Just over two months later, the applications window is closed and Yoti is sharing some of the lessons it learned from the process after receiving more than 120 submissions from upwards of 30 different countries. The biggest takeaway concerns the Programme title, which did not include the words ‘digital identity.’ As a result, many of the submissions related to agriculture and the environment rather than digital identity and fell outside the scope of the Programme.
That allowed Yoti to whittle the number of submissions down to a short list of 54 applicants representing 26 different countries, of which 34 percent were women. The project pitches ranged from documentaries to research papers to websites, with some examining national identity programs that have already been implemented and others that were still in the planning stage.

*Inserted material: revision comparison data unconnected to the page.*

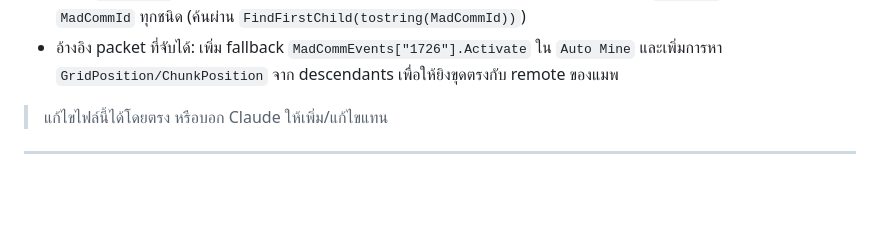
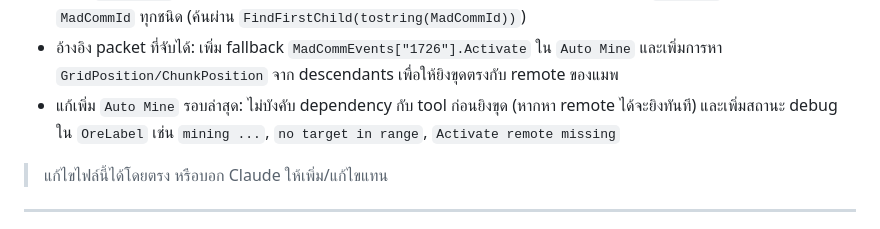
Before and after one commit to valrinx/Roblox--Library, a Markdown page: README.md, the part around the change. GitHub-like rendering; blank space fills up the shorter version.

```diff
--- a/README.md
+++ b/README.md
@@ -44,6 +44,7 @@
 - แก้เพิ่ม `Auto Mine` ให้สแกนทั้ง `PlacedOre` และ `SpawnedBlocks` พร้อมคัดเฉพาะก้อนที่มีข้อมูลขุดได้จริง (`MineId/OreId/ChunkPosition/GridPosition`)
 - แก้บัค `Auto Mine` ยังเงียบ: ปรับเงื่อนไข equip pickaxe จาก backpack ให้ถูกต้อง และแก้การหา `Activate` remote ให้รองรับ `MadCommId` ทุกชนิด (ค้นผ่าน `FindFirstChild(tostring(MadCommId))`)
 - อ้างอิง packet ที่จับได้: เพิ่ม fallback `MadCommEvents["1726"].Activate` ใน `Auto Mine` และเพิ่มการหา `GridPosition/ChunkPosition` จาก descendants เพื่อให้ยิงขุดตรงกับ remote ของแมพ
+- แก้เพิ่ม `Auto Mine` รอบล่าสุด: ไม่บังคับ dependency กับ tool ก่อนยิงขุด (หากหา remote ได้จะยิงทันที) และเพิ่มสถานะ debug ใน `OreLabel` เช่น `mining ...`, `no target in range`, `Activate remote missing`
 
 > แก้ไขไฟล์นี้ได้โดยตรง หรือบอก Claude ให้เพิ่ม/แก้ไขแทน
 
```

The winners (and the waiting list) will be selected by the end of the month, while the projects are scheduled to begin at the end of August. In any case, the breadth of the submissions speaks to the success of Yoti’s Programme. The company reported that word of mouth was the most effective means of sharing the opportunity, but plans to ask people how they found out about the Programme to refine its approach and extend its reach in future years.
The Fellowship Programme is part of Yoti’s ongoing mission to develop socially conscious digital identity solutions. Last year, the company published research examining the digital needs of people in Africa and Southeast Asia.
July 2, 2019 – by Eric Weiss